country, if we are to achieve the excellence we seek! In
appreciation We have strong oversight in the intelligence community
and it is with gratitude that I acknowledge the Inspector-General,
Mr Zola Ngcakani, and the Chairperson of the JSCI, Dr Siyabonga
Cwele, and Honourable Members.
My appreciation to the Directors-General of NIA and SASS; National
Co-ordinator of NICOC; the Principal of SANAI, Mr Mphakama Mbete;
the Chairperson of the Intelligence Services Council, Dr Sizakele
Sixgashe; the NCC management; and indeed all committed men and
women of our Services. In addition, I salute the Head of my
Ministry, Ms Sandy Africa, and ministerial staff who cannot begin
to imagine how much I appreciate their efforts. My gratitude to
former Director-General: NIA, Mr Vusi Mavimbela, and former NICOC
Co-ordinator, Mr Jeff Maqetuka, now Director-General: Home Affairs,
for the sterling service they rendered.
In conclusion, I wish to acknowledge the contributions of the late
Dullah Omar, Joe Nhlanhla and Lindiwe Sisulu - the former Ministers
responsible for Intelligence. They have played a significant role

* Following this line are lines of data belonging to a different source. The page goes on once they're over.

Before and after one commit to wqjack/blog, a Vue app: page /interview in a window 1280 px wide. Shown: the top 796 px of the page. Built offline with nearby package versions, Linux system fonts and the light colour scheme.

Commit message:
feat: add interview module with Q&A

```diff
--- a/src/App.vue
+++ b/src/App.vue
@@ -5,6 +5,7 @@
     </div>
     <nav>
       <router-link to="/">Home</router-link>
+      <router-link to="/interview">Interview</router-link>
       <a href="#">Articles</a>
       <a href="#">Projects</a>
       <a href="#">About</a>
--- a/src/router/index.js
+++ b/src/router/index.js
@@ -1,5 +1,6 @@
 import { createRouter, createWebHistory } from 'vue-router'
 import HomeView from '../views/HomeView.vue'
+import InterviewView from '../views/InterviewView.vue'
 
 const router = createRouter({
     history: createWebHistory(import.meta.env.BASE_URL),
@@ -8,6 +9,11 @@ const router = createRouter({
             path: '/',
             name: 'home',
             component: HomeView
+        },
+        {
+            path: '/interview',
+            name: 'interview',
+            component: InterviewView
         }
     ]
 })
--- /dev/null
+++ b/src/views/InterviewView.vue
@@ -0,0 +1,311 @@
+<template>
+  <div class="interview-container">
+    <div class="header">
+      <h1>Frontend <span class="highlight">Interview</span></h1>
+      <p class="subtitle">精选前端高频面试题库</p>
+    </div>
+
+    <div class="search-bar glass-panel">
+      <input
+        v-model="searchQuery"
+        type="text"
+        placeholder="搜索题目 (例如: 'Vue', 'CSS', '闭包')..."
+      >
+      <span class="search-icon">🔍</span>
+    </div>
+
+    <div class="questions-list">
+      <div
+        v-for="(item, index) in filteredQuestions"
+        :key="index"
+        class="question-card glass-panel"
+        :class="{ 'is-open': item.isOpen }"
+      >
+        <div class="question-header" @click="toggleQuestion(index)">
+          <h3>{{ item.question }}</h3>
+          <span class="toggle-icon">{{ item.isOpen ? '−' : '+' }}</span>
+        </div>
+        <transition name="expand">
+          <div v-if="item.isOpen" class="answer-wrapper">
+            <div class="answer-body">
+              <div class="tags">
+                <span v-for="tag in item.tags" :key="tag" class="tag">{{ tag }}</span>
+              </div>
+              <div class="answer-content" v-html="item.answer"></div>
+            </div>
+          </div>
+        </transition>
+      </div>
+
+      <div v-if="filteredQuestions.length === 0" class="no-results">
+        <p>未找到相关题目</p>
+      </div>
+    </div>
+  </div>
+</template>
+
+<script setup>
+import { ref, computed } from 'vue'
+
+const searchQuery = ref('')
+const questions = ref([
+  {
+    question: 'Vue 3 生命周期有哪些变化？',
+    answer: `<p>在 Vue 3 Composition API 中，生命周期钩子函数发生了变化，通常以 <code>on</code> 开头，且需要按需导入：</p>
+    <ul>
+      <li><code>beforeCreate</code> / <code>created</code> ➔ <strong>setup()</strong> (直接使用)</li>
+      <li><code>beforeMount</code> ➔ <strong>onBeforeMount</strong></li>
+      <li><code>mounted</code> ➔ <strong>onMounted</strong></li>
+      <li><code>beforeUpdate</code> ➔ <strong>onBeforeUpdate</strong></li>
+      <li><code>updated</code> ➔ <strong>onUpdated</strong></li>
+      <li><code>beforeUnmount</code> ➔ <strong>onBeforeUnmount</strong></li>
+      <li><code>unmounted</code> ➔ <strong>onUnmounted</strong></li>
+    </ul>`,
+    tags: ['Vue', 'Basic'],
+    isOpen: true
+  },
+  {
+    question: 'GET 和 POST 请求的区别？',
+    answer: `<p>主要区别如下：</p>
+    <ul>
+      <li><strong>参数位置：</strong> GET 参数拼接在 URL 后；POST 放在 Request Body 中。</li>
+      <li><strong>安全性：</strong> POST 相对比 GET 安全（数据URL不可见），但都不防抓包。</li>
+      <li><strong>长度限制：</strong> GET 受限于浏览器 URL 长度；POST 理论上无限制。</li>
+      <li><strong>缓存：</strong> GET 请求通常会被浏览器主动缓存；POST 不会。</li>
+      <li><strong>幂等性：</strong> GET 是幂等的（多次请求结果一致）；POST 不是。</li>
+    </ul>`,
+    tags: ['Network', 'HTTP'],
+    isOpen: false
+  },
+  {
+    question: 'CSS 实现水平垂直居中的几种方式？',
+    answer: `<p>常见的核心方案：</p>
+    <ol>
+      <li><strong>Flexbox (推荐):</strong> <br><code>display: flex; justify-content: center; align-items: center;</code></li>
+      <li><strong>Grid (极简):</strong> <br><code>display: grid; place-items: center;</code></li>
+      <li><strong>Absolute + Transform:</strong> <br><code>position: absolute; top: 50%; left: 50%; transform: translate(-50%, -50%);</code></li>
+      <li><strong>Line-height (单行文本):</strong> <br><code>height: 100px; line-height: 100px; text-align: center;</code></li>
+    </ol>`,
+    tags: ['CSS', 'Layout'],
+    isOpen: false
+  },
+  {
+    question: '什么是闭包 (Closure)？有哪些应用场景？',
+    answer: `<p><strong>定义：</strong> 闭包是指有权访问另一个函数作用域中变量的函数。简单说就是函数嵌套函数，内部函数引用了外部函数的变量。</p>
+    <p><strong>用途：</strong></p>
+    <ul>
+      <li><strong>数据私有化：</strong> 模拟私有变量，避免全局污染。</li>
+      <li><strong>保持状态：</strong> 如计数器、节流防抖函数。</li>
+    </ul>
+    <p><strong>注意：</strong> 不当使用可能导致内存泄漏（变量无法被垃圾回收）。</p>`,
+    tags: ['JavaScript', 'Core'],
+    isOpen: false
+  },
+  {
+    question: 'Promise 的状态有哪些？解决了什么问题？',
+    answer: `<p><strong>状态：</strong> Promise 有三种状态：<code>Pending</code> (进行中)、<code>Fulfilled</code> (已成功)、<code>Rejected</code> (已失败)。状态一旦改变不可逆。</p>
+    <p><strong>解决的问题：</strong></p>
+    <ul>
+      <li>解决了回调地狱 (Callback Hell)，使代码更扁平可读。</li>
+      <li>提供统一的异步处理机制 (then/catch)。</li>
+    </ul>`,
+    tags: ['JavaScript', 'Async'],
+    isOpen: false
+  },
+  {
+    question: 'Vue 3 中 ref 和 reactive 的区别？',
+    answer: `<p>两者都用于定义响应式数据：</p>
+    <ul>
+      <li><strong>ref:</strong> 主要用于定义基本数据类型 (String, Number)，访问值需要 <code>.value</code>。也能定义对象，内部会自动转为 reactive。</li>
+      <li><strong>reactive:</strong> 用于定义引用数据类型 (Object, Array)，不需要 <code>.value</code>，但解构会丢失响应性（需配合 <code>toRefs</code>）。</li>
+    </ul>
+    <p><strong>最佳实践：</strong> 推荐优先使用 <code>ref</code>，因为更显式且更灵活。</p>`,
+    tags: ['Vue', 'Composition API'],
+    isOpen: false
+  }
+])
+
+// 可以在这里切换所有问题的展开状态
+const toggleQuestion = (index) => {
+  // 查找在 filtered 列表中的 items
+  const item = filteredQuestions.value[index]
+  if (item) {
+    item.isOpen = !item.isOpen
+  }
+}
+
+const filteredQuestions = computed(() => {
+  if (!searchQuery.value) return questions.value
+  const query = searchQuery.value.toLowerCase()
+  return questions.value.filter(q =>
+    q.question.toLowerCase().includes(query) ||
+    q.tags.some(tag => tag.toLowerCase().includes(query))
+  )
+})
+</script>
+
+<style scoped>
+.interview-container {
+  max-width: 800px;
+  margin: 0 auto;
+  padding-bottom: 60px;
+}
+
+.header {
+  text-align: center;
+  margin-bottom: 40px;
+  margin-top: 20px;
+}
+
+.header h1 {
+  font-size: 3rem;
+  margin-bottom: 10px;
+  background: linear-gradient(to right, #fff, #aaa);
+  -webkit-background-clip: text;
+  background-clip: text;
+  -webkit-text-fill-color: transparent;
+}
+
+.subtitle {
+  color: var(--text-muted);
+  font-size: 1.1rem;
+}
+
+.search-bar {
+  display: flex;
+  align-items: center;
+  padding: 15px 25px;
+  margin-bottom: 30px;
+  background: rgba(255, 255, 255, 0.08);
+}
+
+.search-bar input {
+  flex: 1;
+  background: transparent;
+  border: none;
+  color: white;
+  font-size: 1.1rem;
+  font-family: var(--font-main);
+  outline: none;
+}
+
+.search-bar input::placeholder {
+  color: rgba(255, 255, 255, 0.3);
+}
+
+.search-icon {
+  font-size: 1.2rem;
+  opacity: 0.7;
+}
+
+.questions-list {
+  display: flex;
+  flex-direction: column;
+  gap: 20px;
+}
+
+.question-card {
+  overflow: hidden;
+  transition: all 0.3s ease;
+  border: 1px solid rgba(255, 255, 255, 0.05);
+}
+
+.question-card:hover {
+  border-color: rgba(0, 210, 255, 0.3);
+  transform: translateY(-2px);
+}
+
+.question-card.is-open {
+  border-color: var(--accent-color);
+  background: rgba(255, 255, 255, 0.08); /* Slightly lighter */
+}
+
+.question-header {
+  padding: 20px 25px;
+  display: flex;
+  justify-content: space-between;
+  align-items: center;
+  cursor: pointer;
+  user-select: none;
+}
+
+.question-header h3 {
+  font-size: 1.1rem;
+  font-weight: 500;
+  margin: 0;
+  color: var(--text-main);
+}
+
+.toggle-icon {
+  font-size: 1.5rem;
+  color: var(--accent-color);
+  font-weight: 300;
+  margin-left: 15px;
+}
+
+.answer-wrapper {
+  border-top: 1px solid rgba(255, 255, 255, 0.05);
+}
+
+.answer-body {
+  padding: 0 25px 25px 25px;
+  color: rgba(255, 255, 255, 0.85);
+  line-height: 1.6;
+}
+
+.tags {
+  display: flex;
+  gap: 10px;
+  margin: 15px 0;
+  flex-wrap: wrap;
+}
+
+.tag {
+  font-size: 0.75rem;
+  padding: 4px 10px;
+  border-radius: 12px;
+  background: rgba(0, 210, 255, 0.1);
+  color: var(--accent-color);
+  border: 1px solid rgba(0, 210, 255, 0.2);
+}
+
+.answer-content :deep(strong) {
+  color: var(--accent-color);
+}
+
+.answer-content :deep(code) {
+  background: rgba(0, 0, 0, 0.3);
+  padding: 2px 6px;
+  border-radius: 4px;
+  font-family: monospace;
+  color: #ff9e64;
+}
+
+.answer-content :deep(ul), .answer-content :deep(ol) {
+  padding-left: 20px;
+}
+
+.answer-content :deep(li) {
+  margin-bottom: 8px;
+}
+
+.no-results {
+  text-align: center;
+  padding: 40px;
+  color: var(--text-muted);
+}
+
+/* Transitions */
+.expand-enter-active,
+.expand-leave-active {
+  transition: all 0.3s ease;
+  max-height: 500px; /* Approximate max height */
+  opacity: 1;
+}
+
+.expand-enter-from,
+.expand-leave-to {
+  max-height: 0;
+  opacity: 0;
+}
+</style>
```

in enhancing 'the lives and happiness of multitudes', of providing
'houses, security and comfort' and advancing 'peace and friendship'
amongst the nations and peoples of the world, and of building a
South Africa that truly 'belongs to all'. Honourable Members, I am
sure you can agree that we exempt them from Voltaire's colourful
characterisation! I ask you to adopt the budget allocation for the
civilian Intelligence Services. 11 Richard Wilmer Rowan with
Robert G Deindorfer, Secret Service 33 Centuries of Espionage,
Hawthorn Books, New York, 1967
22 Phinda Mzwakhe Madi, Leadership Lessons from Emperor
Shaka Zulu The Great, Knowledge Resources (Pty) Ltd, Johannesburg,
33 Report of the Secretary-General's High Level Panel on
Threats, Challenges and Change, A More Secure World: Our Shared
44 Report of the Secretary General, In larger freedom:
towards development, security and human rights for all, United
Nations General Assembly, March 2005
55 Reid Morden, Spies, not Soothsayers: Canadian
Intelligence After 9/11, Commentary No.85, a Canadian Security
Intelligence Service Publication, November 26, 2003
66 Zulu term for soothsayer
77 Antjie Krog, The Stars Say 'Tsau', /Xam premonitions,
Kwela Books, Cape Town, 2004 88 Quoted in Ralph D Sawyer,
The Tao of Spycraft, Intelligence Theory and Practice in
Traditional China, Westview Press, United States, 2004
99 Senate Committee Report on the US Intelligence
Community's Pre-War Intelligence Assessments on Iraq
1010 Statement by Felipe Gonzales, at the International
Summit on Democracy, Terrorism and Security, Madrid, 2005
Issued by: Ministry for Intelligence Services
17 May 2005